By now you’ve probably heard horror stories about how the Affordable Care Act (ACA), otherwise known as Obamacare, has forced so many people to lose their insurance policies. You’ve heard that affordable health insurance policies are being canceled and replaced with policies that are far more expensive than the canceled policies. But have you heard that across the country, insurance regulators are cracking down on the private insurance companies, because of the scam they are running on their customers? Probably not.
Insurance companies, what’s going on?
What’s going on? Diane Barrette is a good example of what’s going on. Barrette, a 56 year old woman from Florida, who claimed on CBS News that her $54 life insurance policy was going to cost $591 a month because of Obamacare, was a victim of exactly the kind of scam that these state agencies are dealing with. Barrette had received a letter from one of the private insurance companies, Blue Cross Blue Shield of Florida, telling her that her old policy was canceled. The letter went on to say that the company would be replacing it with the new policy, and quoted a price that was ten times the cost of the old policy. CBS highlighted Barrette’s story as if she were the victim of Obamacare. She wasn’t. She was the victim of another private insurance industry scam. If CBS had been doing their job and acting as reporters and not right wing spokespeople, they would have known it, too.
Here’s how this scam works.

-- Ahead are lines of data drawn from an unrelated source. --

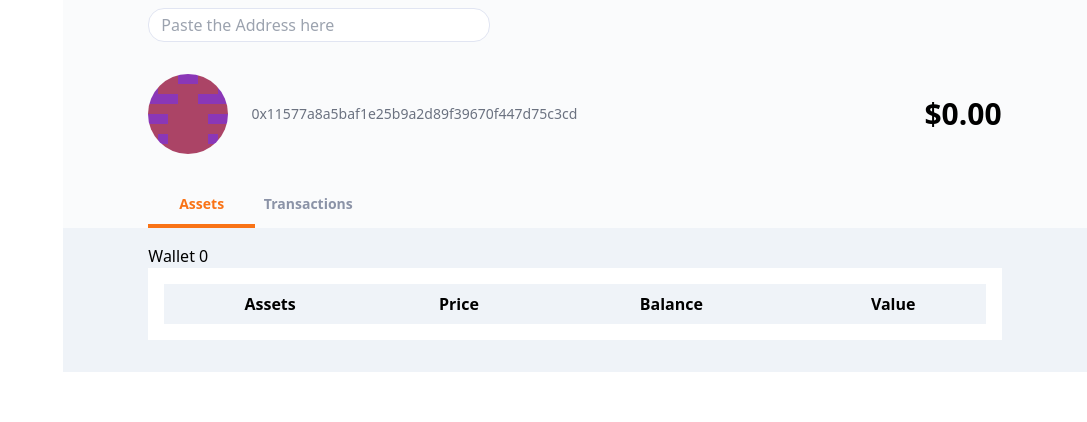
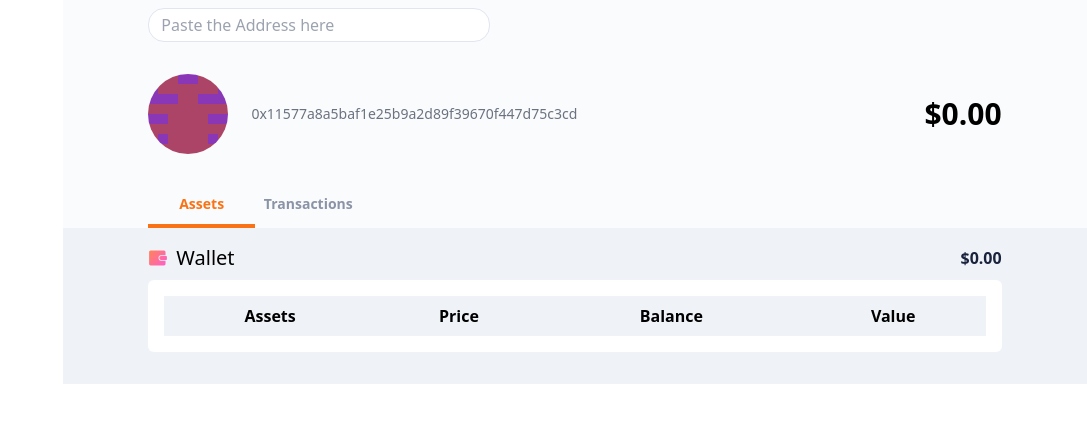
Before and after one commit to Sharan-ram/covalent-test, a React (Create React App) app: page / in a window 1280 px wide. Shown: the top 422 px of the page, without its empty margins (193-1280 px from the left). Built offline with nearby package versions, Linux system fonts and the light colour scheme; no server answers.

Commit message:
Style wallet section for a specific protocol

```diff
--- a/src/Components/CompositeComponents/Assets.js
+++ b/src/Components/CompositeComponents/Assets.js
@@ -7,6 +7,10 @@ import {
   getUserAssets,
   getWalletBalance,
 } from "../../redux/user";
+
+import WalletBalance from "./WalletBalance";
+
+import WalletIcon from "../../assets/images/Wallet.svg";
 
 function Assets() {
   const dispatch = useDispatch();
@@ -22,8 +26,16 @@ function Assets() {
   console.log({ assets });
   return (
     <div>
-      Wallet {walletBalance}
-      <div className="bg-white p-4">
+      <div className="flex items-center mb-2 justify-between">
+        <div className="flex items-center">
+          <div className="w-5">
+            <img src={WalletIcon} />
+          </div>
+          <div className="text-xl ml-2">Wallet</div>
+        </div>
+        <WalletBalance type="small" />
+      </div>
+      <div className="bg-white p-4 rounded-md">
         <table className="w-full text-center">
           <tr className="bg-[#eff3f8]">
             <th className="py-2">Assets</th>
--- a/src/Components/CompositeComponents/WalletBalance.js
+++ b/src/Components/CompositeComponents/WalletBalance.js
@@ -1,14 +1,24 @@
 import { useSelector } from "react-redux";
+import classnames from "classnames";
 import { getWalletBalance } from "../../redux/user";
 
-function WalletBalance() {
+function WalletBalance({ type = "large" }) {
   const walletBalance = useSelector(getWalletBalance);
   const formatNumber = new Intl.NumberFormat("en-US", {
     style: "currency",
     currency: "USD",
   });
   const formattedWalletBalance = formatNumber.format(walletBalance);
-  return <div className="text-3xl font-black">{formattedWalletBalance}</div>;
+  return (
+    <div
+      className={classnames({
+        "text-3xl font-black": type === "large",
+        "text-base font-bold text-[#19233c]": type === "small",
+      })}
+    >
+      {formattedWalletBalance}
+    </div>
+  );
 }
 
 export default WalletBalance;
--- a/src/assets/main.css
+++ b/src/assets/main.css
@@ -463,6 +463,10 @@ video {
   margin-top: 1rem;
 }
 
+.mb-2 {
+  margin-bottom: 0.5rem;
+}
+
 .ml-2 {
   margin-left: 0.5rem;
 }
@@ -507,12 +511,12 @@ video {
   width: 50%;
 }
 
+.w-5 {
+  width: 1.25rem;
+}
+
 .w-1\/3 {
   width: 33.333333%;
-}
-
-.w-5 {
-  width: 1.25rem;
 }
 
 .w-1\/12 {
@@ -553,6 +557,10 @@ video {
 
 .rounded-2xl {
   border-radius: 1rem;
+}
+
+.rounded-md {
+  border-radius: 0.375rem;
 }
 
 .border {
@@ -654,6 +662,11 @@ video {
   line-height: 1.25rem;
 }
 
+.text-xl {
+  font-size: 1.25rem;
+  line-height: 1.75rem;
+}
+
 .text-xs {
   font-size: 0.75rem;
   line-height: 1rem;
@@ -664,12 +677,21 @@ video {
   line-height: 2.25rem;
 }
 
+.text-base {
+  font-size: 1rem;
+  line-height: 1.5rem;
+}
+
 .font-semibold {
   font-weight: 600;
 }
 
 .font-black {
   font-weight: 900;
+}
+
+.font-bold {
+  font-weight: 700;
 }
 
 .text-\[\#8b93a7\] {
```
Also changed, not shown: src/assets/images/Wallet.svg (added).
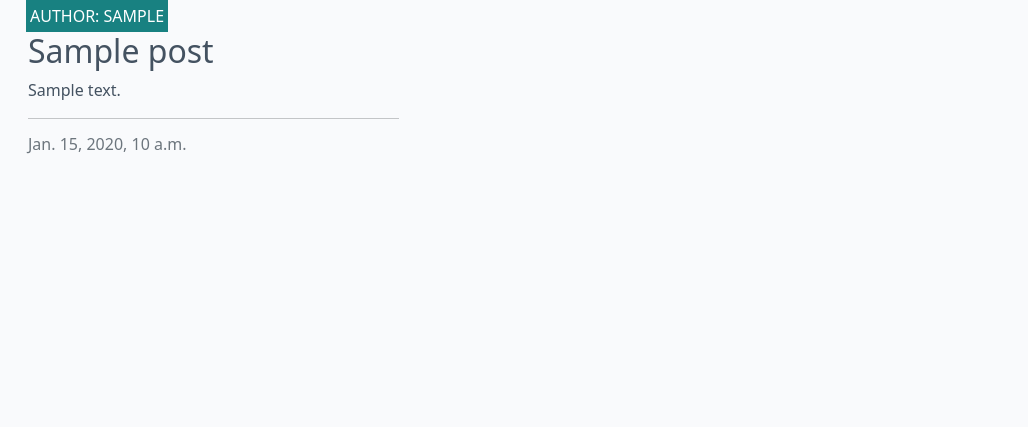
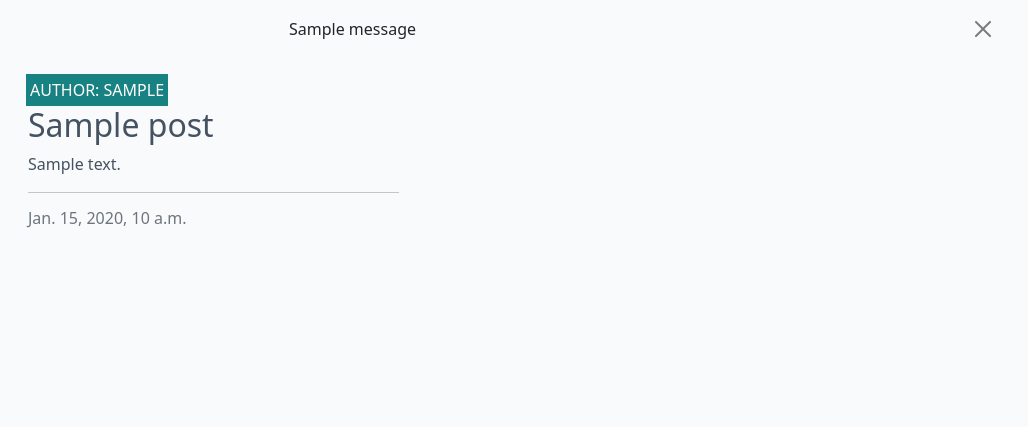
Before and after one commit to Silver25/neurographic-artist, a Django app: page / in a window 1280 px wide. Shown: the part 60-487 px from the top of the page, without its empty margins (0-1028 px from the left). Run offline with Django 5.2, Linux system fonts and the light colour scheme; tables that the repository leaves empty hold one stand-in row (values such as "Sample post"); one stand-in notice (Sample message) is shown.

Commit message:
Add html code in template for display of the msgs

```diff
--- a/templates/base.html
+++ b/templates/base.html
@@ -88,6 +88,22 @@
         </div>
     </nav>
 
+    <!-- displaying Django messages -->
+    <div class="container">
+        <div class="row">
+            <div class="col-md-8 offset-md-2">
+                {% for message in messages %}
+                <div class="alert {{ message.tags }} alert-dismissible
+                fade show" id="msg" role="alert">
+                {{ message | safe }}
+                    <button type="button" class="btn-close"
+                    data-bs-dismiss="alert" aria-label="Close"></button>
+                </div>
+                {% endfor %}
+            </div>
+        </div>
+    </div>
+
     <main class="flex-shrink-0 main-bg">
 
         {% block content %}
```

How this scam works is that private insurance companies send out letters notifying existing customers that their current policy has been canceled, because of the ACA’s new requirements. They then offer customers a new, ACA compliant policy at far higher rates than what the customer would pay if he went through the ACA marketplace. In most cases the insurance companies do not tell their customers what other options are available or even let them know they have a choice under the new law. Some insurance companies have pressed their customers to sign up for the new policies by a certain date, saying if they don’t, their health coverage will be lost.
Consumer Reports found her a policy for $165.00.
On the program, Barrette tells CBS that she has to hurry and make up her mind by November 1st or she will lose out on her chance to buy in. CBS offered her no explanation of her alternatives, but Consumer Reports examined Barrette’s story shortly after it aired. They easily found her a policy in the Marketplace for $165.00, not the $591 Blue Cross Blue Shield was shamelessly going to charge her. What’s more, Consumer Reports also looked at her old policy, the one she was paying $54 a month for. They determined that it was “junk.” In essence, Barrette had been paying one of these corrupt private insurance companies nearly $650 per year, to have almost no real medical coverage, under her previous Blue Cross Blue Shield policy.
Posted by Segami | Tue Nov 5, 2013, 11:02 AM (4 replies)